▶ _PROBLEM DESCRIPTION_
From the entries below, copy every line that has the word "Demi".

::: MATERIAL PROVIDED :::

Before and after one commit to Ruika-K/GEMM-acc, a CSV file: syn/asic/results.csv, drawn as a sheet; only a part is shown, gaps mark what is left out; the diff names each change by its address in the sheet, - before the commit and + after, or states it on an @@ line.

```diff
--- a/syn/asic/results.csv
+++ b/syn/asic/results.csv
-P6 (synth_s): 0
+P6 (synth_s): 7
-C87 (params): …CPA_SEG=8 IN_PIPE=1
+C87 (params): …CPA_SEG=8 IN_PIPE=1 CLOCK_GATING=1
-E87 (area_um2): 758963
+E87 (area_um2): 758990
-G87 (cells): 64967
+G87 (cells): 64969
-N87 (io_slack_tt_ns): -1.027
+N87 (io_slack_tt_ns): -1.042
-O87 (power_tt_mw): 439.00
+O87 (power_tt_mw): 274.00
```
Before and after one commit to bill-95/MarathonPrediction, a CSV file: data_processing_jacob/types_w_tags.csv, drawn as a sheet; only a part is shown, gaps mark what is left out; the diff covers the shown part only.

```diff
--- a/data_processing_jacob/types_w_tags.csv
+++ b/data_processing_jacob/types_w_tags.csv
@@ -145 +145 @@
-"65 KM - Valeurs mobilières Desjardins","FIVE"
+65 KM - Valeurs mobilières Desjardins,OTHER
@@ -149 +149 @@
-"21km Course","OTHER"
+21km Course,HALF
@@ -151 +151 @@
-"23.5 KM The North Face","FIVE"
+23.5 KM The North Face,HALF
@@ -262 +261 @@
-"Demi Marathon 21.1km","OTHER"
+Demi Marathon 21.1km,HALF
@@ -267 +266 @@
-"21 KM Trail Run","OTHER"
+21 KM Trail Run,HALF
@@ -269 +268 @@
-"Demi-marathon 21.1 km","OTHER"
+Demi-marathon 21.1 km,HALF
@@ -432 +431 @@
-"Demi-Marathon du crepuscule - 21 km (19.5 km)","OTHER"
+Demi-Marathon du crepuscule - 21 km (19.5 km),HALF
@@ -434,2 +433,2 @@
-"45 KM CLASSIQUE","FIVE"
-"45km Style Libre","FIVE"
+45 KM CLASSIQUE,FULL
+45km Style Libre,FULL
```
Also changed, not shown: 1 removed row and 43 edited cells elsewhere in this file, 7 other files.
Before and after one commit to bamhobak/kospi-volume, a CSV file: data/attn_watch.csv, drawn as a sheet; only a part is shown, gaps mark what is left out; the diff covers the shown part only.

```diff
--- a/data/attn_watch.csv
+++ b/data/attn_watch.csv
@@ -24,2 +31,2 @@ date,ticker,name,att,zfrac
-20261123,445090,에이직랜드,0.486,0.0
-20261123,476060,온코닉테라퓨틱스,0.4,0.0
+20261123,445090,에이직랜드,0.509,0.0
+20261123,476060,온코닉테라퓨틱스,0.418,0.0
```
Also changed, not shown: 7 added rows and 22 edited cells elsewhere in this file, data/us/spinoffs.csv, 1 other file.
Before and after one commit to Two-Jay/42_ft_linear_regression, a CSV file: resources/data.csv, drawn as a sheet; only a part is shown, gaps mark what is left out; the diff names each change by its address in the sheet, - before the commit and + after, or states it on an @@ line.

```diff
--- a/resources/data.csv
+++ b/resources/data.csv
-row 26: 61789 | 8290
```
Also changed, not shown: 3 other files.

:::

▶ _ANSWER_
-"Demi Marathon 21.1km","OTHER"
+Demi Marathon 21.1km,HALF
-"Demi-marathon 21.1 km","OTHER"
+Demi-marathon 21.1 km,HALF
-"Demi-Marathon du crepuscule - 21 km (19.5 km)","OTHER"
+Demi-Marathon du crepuscule - 21 km (19.5 km),HALF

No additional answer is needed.